- Divine Feminine: Theosophy and Feminism in England
In 'Isis Unveiled: Personal Recollections of Madame Blavatsky' (Occult Review, November 1918), Edmund Russell described his friend, the mysterious spiritual founder of the Theosophical Society (ts): 'She suggested the monsterism of those strange forms Blake drew; whose clothes, hair, gestures, seem part of the rocks and trees which surround them; who walk girdled with the Zodiac and hold converse with the gods.' Born in the Ukraine in 1831, Helena Petrovna Blavatsky left her country and husband at seventeen and travelled the world, visiting Egypt, India, and the Americas, and spending years in a Tibetan monastery studying with the Masters of the Great White Lodge. The ancient wisdom of these Mahatmas formed the basis of the esoteric spirituality she exported to the West, cofounding the ts with the American lawyer Henry Steel Olcott in New York in 1875. The ts was committed to a 'Universal Brotherhood of Humanity without distinction of race, creed, sex, caste or color,' to the comparative study of world religions, philosophies, and science, and to the investigation of natural laws and humanity's dormant powers. Initially popular in England with men seeking greater scientific content in religion, theosophy also attracted thousands of women for whom spirituality was central to feminist action. This is the focus of Joy Dixon's groundbreaking study, Divine Feminine.
Dixon departs from historians of British feminism who minimize the role of spirituality in the lives of politically active women in the 1890s and early twentieth century. She observes insightfully that, as a 'modern' and progressive political formation, feminism is widely construed as a secular [End Page 347] movement - 'any vestiges of an anachronistic religiosity will, many scholars still seem to assume, be discarded as the movement becomes more fully modern, and therefore secular' - and, in contrast, takes seriously the spiritual rhetoric that often informs women's feminist politics. Dixon shows how the ts influenced, directly and indirectly, cultural perceptions of disenfranchised womanhood, both in relation to disenfranchised spirituality in a capitalist, industrialized, secular society and as symptomatic of larger cosmic cycles. In her seminal work, The Secret Doctrine (1888), Blavatsky indicated that the end of the Hindu Kali yuga (or age) coincided with the end of the nineteenth century and that the Dwapara yuga would begin a new cycle of ascending consciousness. Dixon illuminates crucial connections between theosophy and the suffragette movement, showing how women's full participation in public life was seen to signal a reversal of cosmic polarities and to constitute 'a first step toward the literal redemption of the nation.'

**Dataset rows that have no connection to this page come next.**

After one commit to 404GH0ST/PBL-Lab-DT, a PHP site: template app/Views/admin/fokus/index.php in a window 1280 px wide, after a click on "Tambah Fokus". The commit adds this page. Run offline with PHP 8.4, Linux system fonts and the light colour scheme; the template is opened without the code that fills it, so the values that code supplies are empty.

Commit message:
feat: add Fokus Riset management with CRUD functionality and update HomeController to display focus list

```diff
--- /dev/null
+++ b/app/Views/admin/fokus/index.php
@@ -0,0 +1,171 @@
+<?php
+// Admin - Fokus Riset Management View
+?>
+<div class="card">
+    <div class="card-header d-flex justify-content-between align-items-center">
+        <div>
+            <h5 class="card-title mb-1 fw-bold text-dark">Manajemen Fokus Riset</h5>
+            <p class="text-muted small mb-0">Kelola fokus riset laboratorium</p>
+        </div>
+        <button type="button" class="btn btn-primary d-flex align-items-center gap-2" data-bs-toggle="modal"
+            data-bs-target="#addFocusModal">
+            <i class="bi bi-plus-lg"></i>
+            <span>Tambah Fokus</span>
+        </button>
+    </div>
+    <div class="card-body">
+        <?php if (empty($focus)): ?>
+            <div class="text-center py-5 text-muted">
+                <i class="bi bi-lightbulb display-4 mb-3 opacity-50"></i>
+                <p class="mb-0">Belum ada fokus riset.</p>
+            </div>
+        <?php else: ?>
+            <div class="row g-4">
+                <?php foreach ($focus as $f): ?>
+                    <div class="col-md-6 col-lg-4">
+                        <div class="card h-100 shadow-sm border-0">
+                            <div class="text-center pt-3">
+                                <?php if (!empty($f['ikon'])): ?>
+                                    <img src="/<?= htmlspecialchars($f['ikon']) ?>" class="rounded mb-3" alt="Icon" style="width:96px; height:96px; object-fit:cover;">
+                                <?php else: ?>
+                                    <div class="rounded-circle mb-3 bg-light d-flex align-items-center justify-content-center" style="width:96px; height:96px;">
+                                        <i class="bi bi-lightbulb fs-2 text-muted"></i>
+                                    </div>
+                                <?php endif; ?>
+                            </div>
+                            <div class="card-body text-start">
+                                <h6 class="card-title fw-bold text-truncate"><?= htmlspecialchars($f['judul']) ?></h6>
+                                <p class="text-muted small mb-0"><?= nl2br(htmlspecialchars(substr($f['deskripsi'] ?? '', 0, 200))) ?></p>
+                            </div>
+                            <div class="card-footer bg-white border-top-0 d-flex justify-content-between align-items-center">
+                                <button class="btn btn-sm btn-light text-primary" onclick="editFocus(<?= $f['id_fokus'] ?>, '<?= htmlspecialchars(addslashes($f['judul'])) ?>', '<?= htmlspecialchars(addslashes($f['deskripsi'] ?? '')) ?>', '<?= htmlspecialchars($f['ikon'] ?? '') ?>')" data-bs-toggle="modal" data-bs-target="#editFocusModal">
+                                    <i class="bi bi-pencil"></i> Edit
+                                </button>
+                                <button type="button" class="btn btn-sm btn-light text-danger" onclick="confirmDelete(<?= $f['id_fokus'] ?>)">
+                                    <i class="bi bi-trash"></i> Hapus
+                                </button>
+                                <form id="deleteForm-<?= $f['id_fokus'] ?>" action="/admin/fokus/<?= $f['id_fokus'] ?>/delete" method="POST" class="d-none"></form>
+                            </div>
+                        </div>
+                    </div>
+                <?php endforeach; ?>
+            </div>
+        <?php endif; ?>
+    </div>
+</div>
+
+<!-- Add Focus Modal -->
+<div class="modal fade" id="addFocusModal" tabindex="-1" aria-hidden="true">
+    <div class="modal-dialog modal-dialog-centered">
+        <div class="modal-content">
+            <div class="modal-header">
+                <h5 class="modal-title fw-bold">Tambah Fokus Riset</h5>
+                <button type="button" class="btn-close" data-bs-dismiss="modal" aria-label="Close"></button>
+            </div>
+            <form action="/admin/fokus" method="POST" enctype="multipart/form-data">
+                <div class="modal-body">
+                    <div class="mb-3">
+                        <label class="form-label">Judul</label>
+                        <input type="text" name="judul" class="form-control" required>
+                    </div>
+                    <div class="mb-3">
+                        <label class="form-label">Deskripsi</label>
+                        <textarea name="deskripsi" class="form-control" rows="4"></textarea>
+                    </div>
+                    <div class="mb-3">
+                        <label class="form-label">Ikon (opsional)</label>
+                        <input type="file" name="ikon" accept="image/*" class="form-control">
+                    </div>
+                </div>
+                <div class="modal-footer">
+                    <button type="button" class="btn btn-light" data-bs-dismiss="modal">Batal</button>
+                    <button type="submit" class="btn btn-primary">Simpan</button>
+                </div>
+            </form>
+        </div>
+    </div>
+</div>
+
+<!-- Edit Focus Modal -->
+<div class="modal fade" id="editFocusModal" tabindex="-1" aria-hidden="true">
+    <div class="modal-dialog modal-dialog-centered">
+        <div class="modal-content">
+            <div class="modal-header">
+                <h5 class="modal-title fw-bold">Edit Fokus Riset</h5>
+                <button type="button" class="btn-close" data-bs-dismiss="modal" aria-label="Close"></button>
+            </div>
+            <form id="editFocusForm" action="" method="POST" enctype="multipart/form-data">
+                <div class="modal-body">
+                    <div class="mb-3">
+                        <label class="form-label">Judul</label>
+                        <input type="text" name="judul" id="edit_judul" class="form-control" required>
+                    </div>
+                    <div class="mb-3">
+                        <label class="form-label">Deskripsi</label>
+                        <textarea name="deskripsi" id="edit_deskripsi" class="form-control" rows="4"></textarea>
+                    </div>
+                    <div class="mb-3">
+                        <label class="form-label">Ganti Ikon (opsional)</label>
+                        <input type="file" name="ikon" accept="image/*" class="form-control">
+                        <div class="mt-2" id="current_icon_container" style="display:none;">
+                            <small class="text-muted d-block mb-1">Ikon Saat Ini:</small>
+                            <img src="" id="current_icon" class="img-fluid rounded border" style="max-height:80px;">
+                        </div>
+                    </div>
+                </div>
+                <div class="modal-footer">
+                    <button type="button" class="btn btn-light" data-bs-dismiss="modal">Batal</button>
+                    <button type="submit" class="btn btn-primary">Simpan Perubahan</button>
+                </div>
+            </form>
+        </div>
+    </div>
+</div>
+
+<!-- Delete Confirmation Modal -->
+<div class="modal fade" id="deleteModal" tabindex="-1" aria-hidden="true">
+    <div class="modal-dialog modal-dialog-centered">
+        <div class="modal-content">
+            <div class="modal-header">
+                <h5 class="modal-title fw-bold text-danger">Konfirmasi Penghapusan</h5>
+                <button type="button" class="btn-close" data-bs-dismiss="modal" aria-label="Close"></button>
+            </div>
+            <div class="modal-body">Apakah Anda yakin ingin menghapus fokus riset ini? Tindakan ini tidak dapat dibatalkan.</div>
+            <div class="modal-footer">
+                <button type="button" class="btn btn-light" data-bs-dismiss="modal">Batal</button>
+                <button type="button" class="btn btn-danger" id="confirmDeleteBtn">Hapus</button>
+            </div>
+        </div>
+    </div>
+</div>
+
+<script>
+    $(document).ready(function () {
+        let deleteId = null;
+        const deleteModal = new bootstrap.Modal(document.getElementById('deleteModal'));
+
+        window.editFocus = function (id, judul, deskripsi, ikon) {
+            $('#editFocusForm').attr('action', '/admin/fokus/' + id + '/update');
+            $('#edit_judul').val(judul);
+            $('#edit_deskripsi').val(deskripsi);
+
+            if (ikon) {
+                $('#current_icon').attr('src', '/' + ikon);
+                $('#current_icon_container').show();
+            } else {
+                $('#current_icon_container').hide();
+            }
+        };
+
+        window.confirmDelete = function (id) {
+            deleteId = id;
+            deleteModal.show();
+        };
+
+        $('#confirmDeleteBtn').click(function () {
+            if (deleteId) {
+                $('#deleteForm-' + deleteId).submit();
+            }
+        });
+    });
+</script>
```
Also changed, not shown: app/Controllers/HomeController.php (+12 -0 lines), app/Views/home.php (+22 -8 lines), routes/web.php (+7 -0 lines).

Dixon reminds us that the first members of the British ts (established 1878) were Rosicrucians and Freemasons, who, belonging to the Hermetic tradition, already shared Blavatsky's immanentism. Knowledge of God as inherent in humanity and the material world informed the theosophist vision of One Life, evolving in consciousness over vast cycles through diverse, reincarnating forms. Dixon is at her best when she unfolds the complex 'political purchase' of theosophical teaching, showing how the One Life vision challenged the modern liberal view of the state as an aggregate of autonomous individuals and authorized a range of political action from fascism to ethical socialism, vegetarianism, and a recognition of animal rights.
Dixon recovers theosophy's relationship to conventions of 'left' and 'right' in British history and to New Age rhetoric. The chapter 'Buggery and Humbuggery' focuses on spirituality and sexuality, handling the Leadbeater scandal with skill. Charles Webster Leadbeater, prominent in the ts, resigned following charges of sexual misconduct with boys, and his readmittance two years later under Annie Besant's presidency compelled many to leave the society and others to consider whether reincarnation explained homosexuality; Blavatsky asserted in The Secret Doctrine that a 'queer, intermediate sex' would accompany the New Age. Dixon's supple analysis, relating changing political contexts to theosophists' 'politics of transformation,' is particularly effective in her discussion of the First World War, which witnessed dramatic growth of ts membership: 'out of the destruction of war new forms would emerge, fit for the new spirit, in religion, politics, sociology...